(Revision tracking records)
++++++++++++++++++++

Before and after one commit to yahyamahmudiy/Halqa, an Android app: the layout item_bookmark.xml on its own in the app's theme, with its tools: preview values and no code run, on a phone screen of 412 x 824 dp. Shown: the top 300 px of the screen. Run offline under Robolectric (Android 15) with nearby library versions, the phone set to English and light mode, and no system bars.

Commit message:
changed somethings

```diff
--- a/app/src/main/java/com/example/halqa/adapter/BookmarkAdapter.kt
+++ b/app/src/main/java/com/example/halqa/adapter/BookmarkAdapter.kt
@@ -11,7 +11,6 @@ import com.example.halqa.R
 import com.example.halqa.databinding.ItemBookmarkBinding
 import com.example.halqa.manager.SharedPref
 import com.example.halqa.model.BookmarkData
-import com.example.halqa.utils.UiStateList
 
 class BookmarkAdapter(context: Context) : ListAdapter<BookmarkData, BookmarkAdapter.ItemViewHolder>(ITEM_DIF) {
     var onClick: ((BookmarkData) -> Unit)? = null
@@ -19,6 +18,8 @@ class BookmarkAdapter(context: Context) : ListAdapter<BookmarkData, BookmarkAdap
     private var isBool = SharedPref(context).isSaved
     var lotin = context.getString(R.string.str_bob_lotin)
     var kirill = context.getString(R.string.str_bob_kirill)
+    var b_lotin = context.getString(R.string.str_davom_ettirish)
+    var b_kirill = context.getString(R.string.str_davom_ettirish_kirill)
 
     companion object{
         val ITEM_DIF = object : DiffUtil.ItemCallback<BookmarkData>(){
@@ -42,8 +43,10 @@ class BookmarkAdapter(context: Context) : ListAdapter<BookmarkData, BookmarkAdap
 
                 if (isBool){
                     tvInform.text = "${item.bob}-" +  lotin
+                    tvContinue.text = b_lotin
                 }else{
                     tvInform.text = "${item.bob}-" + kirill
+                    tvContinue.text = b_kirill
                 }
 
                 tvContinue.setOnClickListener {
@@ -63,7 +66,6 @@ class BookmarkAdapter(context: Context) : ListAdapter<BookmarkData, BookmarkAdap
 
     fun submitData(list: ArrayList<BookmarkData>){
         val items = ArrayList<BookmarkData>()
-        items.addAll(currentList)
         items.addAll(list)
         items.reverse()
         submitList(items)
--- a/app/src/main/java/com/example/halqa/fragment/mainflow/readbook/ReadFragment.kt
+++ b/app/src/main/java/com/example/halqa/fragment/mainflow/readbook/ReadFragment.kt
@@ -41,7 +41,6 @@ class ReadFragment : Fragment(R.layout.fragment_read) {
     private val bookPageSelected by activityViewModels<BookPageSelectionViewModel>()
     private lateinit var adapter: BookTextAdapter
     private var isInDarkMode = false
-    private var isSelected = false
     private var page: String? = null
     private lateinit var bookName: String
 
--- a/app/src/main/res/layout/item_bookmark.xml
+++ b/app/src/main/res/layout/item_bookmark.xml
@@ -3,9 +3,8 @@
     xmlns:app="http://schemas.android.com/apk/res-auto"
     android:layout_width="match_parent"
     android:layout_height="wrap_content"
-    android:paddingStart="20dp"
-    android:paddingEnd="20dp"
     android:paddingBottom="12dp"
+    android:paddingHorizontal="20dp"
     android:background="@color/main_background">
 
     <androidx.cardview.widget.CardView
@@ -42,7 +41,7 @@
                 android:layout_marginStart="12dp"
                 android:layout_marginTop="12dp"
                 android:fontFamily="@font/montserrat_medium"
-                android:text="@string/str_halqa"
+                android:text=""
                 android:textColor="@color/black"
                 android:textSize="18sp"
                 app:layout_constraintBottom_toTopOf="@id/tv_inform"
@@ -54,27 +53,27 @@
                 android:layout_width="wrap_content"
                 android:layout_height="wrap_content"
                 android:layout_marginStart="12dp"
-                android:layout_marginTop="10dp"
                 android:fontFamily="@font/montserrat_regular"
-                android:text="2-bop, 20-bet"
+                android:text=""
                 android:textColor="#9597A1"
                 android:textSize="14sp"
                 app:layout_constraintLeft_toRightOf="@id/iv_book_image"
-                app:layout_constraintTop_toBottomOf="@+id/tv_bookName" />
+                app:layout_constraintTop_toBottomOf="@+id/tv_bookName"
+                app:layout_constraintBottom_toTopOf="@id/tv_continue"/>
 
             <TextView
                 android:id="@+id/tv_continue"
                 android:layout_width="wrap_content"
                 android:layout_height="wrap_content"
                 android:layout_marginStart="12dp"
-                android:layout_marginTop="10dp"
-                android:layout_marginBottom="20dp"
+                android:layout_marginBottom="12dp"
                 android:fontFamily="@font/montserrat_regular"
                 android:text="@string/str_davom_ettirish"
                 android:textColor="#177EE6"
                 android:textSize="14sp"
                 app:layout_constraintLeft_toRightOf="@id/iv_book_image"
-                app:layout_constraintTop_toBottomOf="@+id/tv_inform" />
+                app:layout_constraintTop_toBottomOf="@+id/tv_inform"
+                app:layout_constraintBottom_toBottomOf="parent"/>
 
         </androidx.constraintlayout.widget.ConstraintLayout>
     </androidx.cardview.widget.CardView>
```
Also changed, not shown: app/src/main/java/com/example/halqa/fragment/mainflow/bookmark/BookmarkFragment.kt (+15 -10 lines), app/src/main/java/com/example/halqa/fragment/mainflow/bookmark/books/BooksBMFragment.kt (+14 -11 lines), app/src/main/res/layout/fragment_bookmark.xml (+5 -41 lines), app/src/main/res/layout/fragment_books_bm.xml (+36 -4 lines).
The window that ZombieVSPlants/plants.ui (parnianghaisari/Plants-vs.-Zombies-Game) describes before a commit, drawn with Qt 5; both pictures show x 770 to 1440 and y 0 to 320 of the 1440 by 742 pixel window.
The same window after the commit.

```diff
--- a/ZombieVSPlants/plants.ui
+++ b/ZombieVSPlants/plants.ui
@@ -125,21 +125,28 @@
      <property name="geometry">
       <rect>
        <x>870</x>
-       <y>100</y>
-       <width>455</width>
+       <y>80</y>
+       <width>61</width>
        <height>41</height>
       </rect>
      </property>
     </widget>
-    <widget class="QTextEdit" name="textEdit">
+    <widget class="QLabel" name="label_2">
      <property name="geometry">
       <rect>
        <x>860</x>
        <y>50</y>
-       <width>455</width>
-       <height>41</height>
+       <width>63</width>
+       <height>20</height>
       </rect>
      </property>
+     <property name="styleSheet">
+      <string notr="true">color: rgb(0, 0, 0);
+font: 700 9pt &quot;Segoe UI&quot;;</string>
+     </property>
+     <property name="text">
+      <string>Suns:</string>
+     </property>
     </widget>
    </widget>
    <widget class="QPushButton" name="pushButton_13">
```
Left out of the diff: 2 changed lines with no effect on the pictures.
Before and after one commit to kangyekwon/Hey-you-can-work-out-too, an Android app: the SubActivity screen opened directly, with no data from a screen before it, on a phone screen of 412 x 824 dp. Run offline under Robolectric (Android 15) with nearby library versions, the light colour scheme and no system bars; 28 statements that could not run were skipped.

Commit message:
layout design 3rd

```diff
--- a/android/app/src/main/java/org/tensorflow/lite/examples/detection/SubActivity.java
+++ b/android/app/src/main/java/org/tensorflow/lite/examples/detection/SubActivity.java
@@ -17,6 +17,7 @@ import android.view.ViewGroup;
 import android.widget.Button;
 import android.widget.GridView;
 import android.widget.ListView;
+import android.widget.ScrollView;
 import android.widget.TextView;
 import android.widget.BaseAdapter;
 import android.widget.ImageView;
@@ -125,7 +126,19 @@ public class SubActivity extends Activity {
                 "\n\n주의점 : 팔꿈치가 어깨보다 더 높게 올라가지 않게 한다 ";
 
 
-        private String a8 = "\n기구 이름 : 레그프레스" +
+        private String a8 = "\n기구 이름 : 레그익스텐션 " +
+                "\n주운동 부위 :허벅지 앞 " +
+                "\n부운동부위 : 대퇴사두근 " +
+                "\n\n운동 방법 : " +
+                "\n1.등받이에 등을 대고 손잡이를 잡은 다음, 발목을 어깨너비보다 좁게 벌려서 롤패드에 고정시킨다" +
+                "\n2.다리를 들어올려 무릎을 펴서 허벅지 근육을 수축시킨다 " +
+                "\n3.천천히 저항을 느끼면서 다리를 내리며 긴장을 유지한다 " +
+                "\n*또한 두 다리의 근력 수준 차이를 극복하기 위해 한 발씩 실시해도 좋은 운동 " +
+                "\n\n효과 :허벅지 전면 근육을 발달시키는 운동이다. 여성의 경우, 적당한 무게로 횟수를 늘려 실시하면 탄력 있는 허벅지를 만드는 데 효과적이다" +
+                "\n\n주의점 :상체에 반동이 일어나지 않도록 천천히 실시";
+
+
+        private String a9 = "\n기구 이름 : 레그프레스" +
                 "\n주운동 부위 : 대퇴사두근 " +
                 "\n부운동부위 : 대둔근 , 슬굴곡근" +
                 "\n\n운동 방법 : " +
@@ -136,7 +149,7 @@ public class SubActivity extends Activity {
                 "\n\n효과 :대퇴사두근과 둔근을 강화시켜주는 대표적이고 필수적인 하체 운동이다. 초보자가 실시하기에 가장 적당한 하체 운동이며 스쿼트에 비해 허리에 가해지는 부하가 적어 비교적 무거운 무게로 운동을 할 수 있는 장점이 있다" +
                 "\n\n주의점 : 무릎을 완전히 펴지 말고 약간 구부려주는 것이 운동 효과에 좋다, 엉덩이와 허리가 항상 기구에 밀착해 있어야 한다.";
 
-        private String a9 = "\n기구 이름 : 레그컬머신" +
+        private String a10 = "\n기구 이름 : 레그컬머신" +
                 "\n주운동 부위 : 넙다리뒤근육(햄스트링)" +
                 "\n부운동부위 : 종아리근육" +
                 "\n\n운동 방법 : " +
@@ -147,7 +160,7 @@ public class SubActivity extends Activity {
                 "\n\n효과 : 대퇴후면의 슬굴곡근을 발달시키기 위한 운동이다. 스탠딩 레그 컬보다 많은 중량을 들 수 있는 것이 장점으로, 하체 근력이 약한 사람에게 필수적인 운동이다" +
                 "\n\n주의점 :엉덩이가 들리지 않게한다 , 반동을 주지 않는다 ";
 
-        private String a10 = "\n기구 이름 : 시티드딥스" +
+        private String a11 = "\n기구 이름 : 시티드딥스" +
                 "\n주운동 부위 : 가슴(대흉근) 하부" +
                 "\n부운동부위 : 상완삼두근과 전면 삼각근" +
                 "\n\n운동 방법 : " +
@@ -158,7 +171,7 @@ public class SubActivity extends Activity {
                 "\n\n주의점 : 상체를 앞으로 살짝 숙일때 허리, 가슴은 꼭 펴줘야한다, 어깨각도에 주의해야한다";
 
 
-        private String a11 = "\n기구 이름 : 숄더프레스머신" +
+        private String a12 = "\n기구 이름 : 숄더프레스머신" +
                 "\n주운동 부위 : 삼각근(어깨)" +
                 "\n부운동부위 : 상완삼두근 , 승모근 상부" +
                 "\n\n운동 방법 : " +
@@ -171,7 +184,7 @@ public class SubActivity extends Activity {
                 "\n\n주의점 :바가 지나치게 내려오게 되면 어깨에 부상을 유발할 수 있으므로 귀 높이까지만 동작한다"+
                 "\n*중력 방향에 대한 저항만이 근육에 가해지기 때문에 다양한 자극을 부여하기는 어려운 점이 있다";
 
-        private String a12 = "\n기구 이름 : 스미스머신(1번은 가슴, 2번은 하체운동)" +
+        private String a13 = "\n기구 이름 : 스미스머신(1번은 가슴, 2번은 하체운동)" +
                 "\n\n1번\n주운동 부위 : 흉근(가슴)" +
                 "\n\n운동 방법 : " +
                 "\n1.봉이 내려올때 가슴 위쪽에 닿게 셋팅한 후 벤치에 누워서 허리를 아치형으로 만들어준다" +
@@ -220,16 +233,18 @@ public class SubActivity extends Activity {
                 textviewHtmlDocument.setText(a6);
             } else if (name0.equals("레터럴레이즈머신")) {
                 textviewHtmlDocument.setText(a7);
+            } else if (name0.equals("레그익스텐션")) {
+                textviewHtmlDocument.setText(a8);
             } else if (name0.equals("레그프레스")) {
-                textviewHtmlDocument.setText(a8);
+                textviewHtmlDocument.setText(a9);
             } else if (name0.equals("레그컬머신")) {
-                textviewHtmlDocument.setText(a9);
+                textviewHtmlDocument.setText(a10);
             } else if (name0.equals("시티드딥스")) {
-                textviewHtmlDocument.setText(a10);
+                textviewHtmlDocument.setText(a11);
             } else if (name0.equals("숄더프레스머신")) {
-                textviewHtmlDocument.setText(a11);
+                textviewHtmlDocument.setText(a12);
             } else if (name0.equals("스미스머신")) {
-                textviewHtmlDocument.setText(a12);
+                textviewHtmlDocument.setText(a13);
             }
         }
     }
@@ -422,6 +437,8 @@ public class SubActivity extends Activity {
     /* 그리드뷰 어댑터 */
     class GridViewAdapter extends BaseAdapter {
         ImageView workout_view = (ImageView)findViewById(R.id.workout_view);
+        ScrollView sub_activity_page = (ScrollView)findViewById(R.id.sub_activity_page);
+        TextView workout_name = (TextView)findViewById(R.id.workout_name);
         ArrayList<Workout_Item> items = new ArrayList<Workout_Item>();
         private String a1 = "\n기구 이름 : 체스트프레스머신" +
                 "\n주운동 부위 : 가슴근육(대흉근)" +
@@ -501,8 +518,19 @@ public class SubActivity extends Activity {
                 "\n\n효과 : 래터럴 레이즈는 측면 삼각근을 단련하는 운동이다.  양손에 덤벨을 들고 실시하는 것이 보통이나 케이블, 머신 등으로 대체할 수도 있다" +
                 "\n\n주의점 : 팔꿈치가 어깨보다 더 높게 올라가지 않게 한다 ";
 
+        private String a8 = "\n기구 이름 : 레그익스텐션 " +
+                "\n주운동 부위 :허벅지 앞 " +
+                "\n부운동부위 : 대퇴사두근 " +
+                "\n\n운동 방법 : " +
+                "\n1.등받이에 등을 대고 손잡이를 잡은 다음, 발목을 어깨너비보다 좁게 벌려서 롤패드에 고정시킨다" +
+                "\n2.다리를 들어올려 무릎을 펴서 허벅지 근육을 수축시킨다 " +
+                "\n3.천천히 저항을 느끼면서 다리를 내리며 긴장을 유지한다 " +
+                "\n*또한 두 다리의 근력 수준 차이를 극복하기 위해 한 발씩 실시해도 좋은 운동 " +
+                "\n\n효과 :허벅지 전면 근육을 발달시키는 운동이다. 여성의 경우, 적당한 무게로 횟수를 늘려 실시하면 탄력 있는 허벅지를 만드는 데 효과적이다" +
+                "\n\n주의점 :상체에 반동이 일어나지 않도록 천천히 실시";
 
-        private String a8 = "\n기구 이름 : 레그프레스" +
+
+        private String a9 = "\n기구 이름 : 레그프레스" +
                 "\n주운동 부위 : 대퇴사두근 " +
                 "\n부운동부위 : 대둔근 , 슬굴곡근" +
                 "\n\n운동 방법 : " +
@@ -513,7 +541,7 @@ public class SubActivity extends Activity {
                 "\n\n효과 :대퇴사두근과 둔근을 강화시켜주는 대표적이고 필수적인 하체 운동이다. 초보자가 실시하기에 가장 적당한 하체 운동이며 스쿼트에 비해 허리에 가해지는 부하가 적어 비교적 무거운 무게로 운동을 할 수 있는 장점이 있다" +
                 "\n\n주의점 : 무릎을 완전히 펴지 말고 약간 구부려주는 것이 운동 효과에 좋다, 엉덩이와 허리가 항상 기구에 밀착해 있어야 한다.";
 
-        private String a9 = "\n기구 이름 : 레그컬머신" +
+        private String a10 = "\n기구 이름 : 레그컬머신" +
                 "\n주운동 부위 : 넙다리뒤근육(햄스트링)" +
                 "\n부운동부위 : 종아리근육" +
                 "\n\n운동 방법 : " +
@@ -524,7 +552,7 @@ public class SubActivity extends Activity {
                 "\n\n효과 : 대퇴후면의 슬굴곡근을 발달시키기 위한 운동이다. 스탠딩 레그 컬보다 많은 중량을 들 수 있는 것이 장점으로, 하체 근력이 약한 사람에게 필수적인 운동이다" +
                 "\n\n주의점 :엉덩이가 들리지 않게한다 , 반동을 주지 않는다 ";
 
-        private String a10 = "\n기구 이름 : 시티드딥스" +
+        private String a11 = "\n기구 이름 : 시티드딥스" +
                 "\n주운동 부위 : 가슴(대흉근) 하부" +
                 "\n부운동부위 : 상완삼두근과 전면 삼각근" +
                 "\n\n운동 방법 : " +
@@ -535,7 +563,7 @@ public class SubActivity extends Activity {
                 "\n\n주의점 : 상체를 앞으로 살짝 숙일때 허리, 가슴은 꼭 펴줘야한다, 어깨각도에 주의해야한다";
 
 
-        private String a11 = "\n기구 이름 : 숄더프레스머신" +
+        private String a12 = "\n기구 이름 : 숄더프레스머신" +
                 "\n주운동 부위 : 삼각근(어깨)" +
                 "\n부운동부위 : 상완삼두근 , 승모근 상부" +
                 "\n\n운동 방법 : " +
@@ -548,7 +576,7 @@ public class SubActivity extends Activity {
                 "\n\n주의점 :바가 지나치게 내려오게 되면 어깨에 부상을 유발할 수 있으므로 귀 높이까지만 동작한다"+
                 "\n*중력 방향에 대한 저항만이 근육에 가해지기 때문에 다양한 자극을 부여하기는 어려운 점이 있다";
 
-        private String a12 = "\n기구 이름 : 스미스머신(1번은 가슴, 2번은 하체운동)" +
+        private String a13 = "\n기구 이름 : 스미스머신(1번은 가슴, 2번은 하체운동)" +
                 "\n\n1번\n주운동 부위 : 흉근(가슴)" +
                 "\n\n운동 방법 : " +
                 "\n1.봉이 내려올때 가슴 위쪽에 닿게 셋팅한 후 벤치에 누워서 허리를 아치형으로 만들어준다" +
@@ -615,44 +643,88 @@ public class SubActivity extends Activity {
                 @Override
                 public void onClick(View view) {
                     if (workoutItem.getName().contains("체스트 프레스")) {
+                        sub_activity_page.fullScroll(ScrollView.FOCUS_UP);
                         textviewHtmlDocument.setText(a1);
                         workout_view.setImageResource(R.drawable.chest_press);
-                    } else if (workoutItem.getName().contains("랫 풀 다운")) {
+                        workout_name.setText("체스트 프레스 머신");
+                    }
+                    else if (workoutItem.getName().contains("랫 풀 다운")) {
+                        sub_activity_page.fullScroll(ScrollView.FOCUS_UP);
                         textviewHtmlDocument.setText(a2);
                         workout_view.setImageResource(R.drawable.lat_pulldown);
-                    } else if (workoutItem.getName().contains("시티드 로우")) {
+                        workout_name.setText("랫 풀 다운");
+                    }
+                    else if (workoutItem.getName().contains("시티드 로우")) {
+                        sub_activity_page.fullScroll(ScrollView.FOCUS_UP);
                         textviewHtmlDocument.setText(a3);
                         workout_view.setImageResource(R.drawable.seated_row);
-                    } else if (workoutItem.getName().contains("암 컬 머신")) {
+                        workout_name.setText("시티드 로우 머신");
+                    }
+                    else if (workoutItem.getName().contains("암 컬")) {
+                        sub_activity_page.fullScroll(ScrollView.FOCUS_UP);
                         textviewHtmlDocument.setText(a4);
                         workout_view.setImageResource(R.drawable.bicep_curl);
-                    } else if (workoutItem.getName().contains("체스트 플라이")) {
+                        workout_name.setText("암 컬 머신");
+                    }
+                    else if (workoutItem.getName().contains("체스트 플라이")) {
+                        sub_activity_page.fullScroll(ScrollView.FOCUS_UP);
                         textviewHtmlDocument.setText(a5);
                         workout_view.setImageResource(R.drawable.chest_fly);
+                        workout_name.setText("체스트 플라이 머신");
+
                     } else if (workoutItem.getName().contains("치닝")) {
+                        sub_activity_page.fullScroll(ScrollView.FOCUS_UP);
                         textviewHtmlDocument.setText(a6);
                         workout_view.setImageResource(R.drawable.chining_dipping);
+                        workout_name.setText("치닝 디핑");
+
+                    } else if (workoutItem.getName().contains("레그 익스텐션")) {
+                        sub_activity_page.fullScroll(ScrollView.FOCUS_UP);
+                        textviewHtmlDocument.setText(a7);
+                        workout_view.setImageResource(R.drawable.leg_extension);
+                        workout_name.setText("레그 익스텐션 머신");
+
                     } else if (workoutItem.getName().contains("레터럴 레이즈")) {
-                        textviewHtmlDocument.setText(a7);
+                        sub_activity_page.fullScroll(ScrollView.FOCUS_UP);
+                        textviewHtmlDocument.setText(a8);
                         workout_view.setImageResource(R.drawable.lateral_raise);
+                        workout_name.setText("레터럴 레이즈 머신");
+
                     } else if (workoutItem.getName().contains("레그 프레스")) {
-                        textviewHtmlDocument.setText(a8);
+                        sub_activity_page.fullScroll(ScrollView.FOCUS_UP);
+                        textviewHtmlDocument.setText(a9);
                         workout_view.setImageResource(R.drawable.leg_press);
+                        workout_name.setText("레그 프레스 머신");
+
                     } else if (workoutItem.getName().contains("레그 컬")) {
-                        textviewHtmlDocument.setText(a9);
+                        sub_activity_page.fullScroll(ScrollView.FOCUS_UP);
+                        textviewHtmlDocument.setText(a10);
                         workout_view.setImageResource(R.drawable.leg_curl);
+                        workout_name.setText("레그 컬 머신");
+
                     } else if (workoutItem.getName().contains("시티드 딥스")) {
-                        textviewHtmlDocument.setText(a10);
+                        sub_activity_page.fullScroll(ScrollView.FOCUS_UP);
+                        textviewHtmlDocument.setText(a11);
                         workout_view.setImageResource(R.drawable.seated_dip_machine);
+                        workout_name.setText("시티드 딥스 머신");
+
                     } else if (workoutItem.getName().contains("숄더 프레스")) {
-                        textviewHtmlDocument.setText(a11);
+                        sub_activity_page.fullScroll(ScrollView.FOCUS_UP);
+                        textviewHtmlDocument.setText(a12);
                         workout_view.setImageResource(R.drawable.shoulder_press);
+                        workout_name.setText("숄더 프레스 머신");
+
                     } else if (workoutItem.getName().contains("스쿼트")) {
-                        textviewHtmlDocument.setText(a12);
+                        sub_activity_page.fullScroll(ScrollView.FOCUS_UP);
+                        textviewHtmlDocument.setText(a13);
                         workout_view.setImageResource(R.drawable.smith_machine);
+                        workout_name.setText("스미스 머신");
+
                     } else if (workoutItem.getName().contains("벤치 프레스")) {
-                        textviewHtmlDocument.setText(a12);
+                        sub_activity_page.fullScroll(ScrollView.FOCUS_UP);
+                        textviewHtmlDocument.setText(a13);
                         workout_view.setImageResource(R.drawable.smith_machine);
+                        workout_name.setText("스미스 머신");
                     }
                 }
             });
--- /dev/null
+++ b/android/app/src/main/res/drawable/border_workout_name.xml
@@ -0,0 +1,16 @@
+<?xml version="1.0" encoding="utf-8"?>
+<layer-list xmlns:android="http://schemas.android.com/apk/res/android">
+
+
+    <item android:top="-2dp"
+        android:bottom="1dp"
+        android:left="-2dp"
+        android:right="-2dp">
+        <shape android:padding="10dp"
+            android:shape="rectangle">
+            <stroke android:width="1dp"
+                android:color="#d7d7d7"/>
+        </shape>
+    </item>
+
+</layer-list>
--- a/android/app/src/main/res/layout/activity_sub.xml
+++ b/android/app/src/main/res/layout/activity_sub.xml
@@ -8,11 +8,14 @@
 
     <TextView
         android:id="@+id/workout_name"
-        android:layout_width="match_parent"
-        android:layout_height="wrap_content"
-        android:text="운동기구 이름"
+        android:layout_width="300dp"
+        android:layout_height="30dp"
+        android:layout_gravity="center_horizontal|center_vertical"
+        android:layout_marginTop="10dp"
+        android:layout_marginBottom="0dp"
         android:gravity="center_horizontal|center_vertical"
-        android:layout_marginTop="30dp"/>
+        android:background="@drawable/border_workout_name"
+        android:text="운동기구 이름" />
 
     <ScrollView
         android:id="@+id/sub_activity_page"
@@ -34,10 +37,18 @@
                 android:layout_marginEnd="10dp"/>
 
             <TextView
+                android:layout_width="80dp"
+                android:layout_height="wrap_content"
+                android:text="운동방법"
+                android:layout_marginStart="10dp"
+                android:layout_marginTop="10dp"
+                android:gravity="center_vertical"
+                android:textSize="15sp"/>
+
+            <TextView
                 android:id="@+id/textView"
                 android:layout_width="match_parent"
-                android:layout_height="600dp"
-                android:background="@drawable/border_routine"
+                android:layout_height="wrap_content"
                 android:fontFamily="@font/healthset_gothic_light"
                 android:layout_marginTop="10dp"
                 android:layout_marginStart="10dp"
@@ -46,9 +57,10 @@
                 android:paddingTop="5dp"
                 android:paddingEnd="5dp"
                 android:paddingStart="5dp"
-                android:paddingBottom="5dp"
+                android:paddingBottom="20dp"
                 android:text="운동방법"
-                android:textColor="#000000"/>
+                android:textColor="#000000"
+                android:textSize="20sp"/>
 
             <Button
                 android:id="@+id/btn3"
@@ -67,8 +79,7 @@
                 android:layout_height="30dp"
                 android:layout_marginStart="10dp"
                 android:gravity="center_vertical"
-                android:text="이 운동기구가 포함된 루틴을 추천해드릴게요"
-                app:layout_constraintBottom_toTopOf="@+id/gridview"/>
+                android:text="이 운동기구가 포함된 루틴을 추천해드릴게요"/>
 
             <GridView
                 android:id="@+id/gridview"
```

++++++++++++++++++++

= WORK ITEM =
The expected answer is every line in the data above that carries the string "lite".

= SOLUTION FOR THIS PROBLEM =
--- a/android/app/src/main/java/org/tensorflow/lite/examples/detection/SubActivity.java
+++ b/android/app/src/main/java/org/tensorflow/lite/examples/detection/SubActivity.java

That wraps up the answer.